• **Assigned task**
Write out the lines of the records from the one containing "와 Claude Code·Codex·Antigravity" to the very last, keeping each exactly as it is.

-- Source material follows --

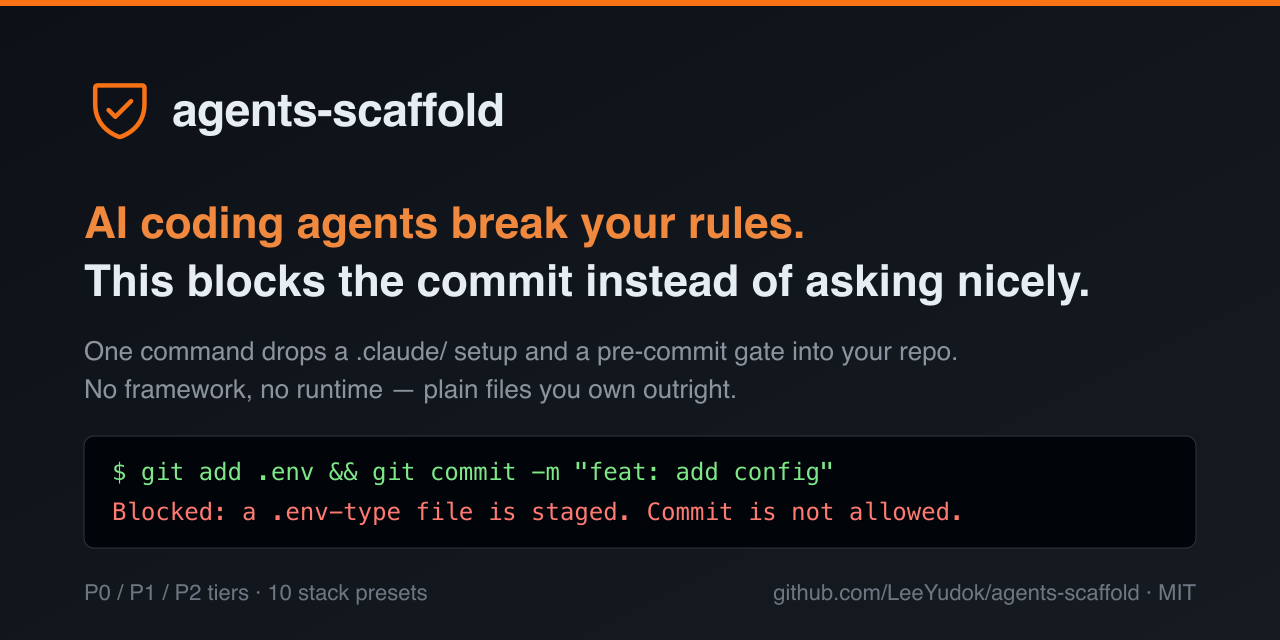
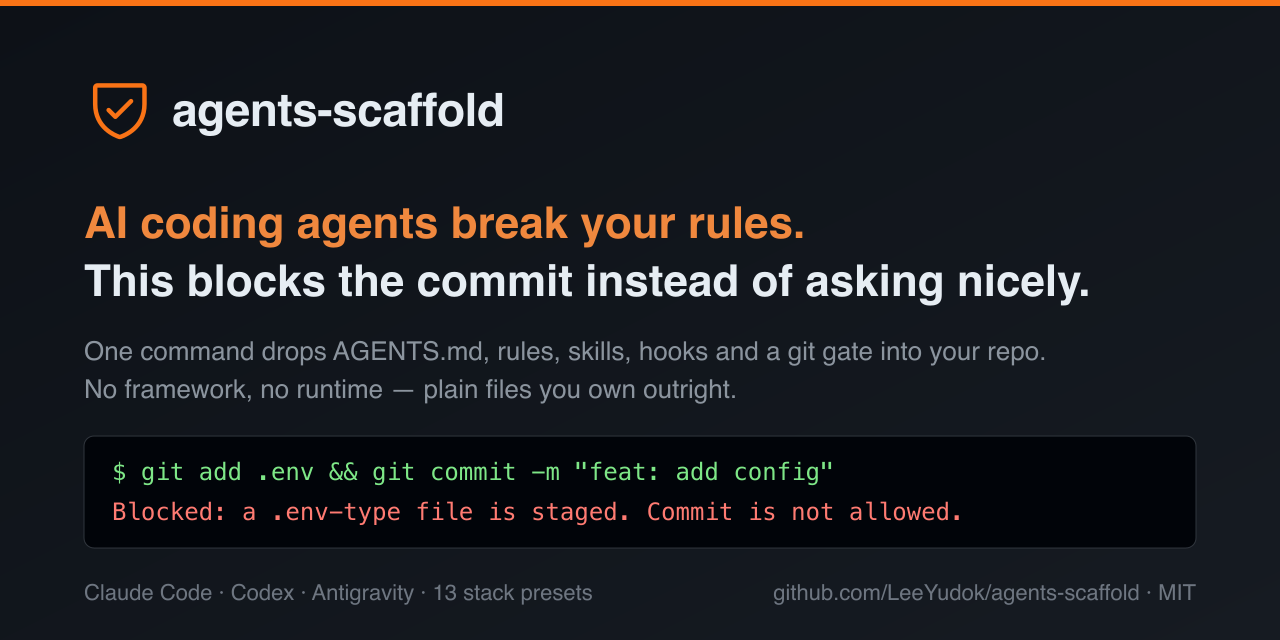
[Claude Opus 5.5] docs: 데모 영상 재녹화·소셜 미리보기 현행화 (#98)
- demo.tape: 없어진 bin/claude-scaffold.sh 대신 bin/agents-scaffold.sh 를 부른다. 장면은 세 가지다.
  명령 한 번(--harness all --stack nextjs) → AGENTS.md·.claude·.codex·.agents 트리 → git commit 이
  실제 .git/hooks/pre-commit 에서 막힌다. 설치 완료 문구를 Wait 로 기다린 뒤 넘어간다. vhs 0.11.0 으로 다시 녹화(30.2초).
- social-preview.svg/png: ".claude/ setup" 을 "AGENTS.md, rules, skills, hooks and a git gate" 로,
  "10 stack presets" 를 "Claude Code · Codex · Antigravity · 13 stack presets" 로 고치고 PNG 를 다시 만들었다.
- README 4종: 영상 alt·캡션을 새 장면에 맞췄다.

Changed region(s): [[0.25, 0.5312, 0.8125, 0.5625], [0.0625, 0.9062, 0.4688, 0.9375]]

diff --git a/README.ko.md b/README.ko.md
@@ -12,9 +12,9 @@ AI 코딩 에이전트는 규칙을 어긴다. 이 도구는 부탁하지 않고
 명령 한 번이면 `AGENTS.md` 프로젝트 브레인, paths 스코프 룰, 스킬, 서브에이전트, 훅, 합성된
 pre-commit 게이트가 레포에 깔린다. 프레임워크도 런타임도 레지스트리도 없다 — 결과물은 전부 **당신이 소유하는 평범한 파일**이다.
 
-![데모: 원커맨드 부트스트랩 → 생성된 .claude/ 트리 → pre-commit 게이트가 .env 커밋을 차단](docs/assets/demo.gif)
+![데모: 명령 한 번으로 Claude Code·Codex·Antigravity 가드레일 설치 → 생성된 AGENTS.md·.claude·.codex·.agents 트리 → 실제 git 훅이 .env 커밋을 차단](docs/assets/demo.gif)
 
-_30초 데모: 명령 한 번 → `.claude/` 완성 → 시크릿 커밋은 게이트가 차단. 재현은 `vhs docs/assets/demo.tape`._
+_30초 데모: 명령 한 번 → `AGENTS.md` 와 Claude Code·Codex·Antigravity 층 → 시크릿 커밋은 실제 git 훅이 차단. 재현은 `vhs docs/assets/demo.tape`._
 
 ## 이런 적 있으면 이 도구다
 

diff --git a/README.md b/README.md
@@ -12,9 +12,9 @@ AI coding agents break your rules. This blocks the commit instead of asking nice
 One command installs an `AGENTS.md` project brain, path-scoped rules, skills, subagents, hooks and a composed
 pre-commit gate into your repo. No framework, no runtime, no registry — **plain files you own outright.**
 
-![Demo: one-command bootstrap, the generated .claude/ tree, and the pre-commit gate blocking a staged .env](docs/assets/demo.gif)
+![Demo: one command installs guardrails for Claude Code, Codex and Antigravity, the generated AGENTS.md/.claude/.codex/.agents tree, and the real git hook blocking a staged .env](docs/assets/demo.gif)
 
-_30-second demo: one command → a filled `.claude/` → the gate blocks a secret commit. Reproduce with `vhs docs/assets/demo.tape`._
+_30-second demo: one command → `AGENTS.md` plus Claude Code, Codex and Antigravity layers → the real git hook blocks a secret commit. Reproduce with `vhs docs/assets/demo.tape`._
 
 ## You want this if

-- Source material concluded --

• **Response**
+_30초 데모: 명령 한 번 → `AGENTS.md` 와 Claude Code·Codex·Antigravity 층 → 시크릿 커밋은 실제 git 훅이 차단. 재현은 `vhs docs/assets/demo.tape`._
 
 ## 이런 적 있으면 이 도구다
 

diff --git a/README.md b/README.md
@@ -12,9 +12,9 @@ AI coding agents break your rules. This blocks the commit instead of asking nice
 One command installs an `AGENTS.md` project brain, path-scoped rules, skills, subagents, hooks and a composed
 pre-commit gate into your repo. No framework, no runtime, no registry — **plain files you own outright.**
 
-![Demo: one-command bootstrap, the generated .claude/ tree, and the pre-commit gate blocking a staged .env](docs/assets/demo.gif)
+![Demo: one command installs guardrails for Claude Code, Codex and Antigravity, the generated AGENTS.md/.claude/.codex/.agents tree, and the real git hook blocking a staged .env](docs/assets/demo.gif)
 
-_30-second demo: one command → a filled `.claude/` → the gate blocks a secret commit. Reproduce with `vhs docs/assets/demo.tape`._
+_30-second demo: one command → `AGENTS.md` plus Claude Code, Codex and Antigravity layers → the real git hook blocks a secret commit. Reproduce with `vhs docs/assets/demo.tape`._
 
 ## You want this if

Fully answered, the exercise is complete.